# Canonical map

(Redirected from Canonical mapping)

In mathematics, a canonical map, also called a natural map, is a map or morphism between objects that arises naturally from the definition or the construction of the objects.

A closely related notion is a structure map or structure morphism; the map that comes with the given structure on the object. They are also sometimes called canonical maps.

## Examples

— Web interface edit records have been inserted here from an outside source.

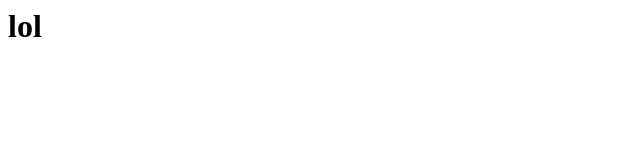
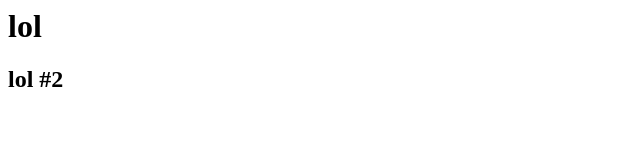
Before and after one commit to gregoryabellanosa/newGitTest, a plain HTML site: page index.html in a window 1280 px wide. Shown: the full height of the page, 0-640 px from the left. Drawn offline with Linux system fonts and the light colour scheme.

Commit message:
added lol 2

```diff
--- a/index.html
+++ b/index.html
@@ -1,5 +1,6 @@
 <html>
 <body>
 <h1>lol</h1>
+<h2>lol #2</h2>
 </body>
 </html>
```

• If N is a normal subgroup of a group G, then there is a canonical map from G to the quotient group G/N that sends an element g to the coset that g belongs to.
• If V is a vector space, then there is a canonical map from V to the second dual space of V that sends a vector v to the linear functional fv defined by fv(λ) = λ(v).
• If f is a ring homomorphism from a commutative ring R to commutative ring S, then S can be viewed as an algebra over R. The ring homomorphism f is then called the structure map (for the algebra structure). The corresponding map on the prime spectra: Spec(S) →Spec(R) is also called the structure map.
• If E is a vector bundle over a topological space X, then the projection map from E to X is the structure map.
• In topology, a canonical map is a function f mapping a set XX (X modulo R), where R is an equivalence relation in X.[1]

## References

1. ^ Vialar, Thierry (2016-12-07). Handbook of Mathematics. BoD - Books on Demand. p. 274. ISBN 9782955199008.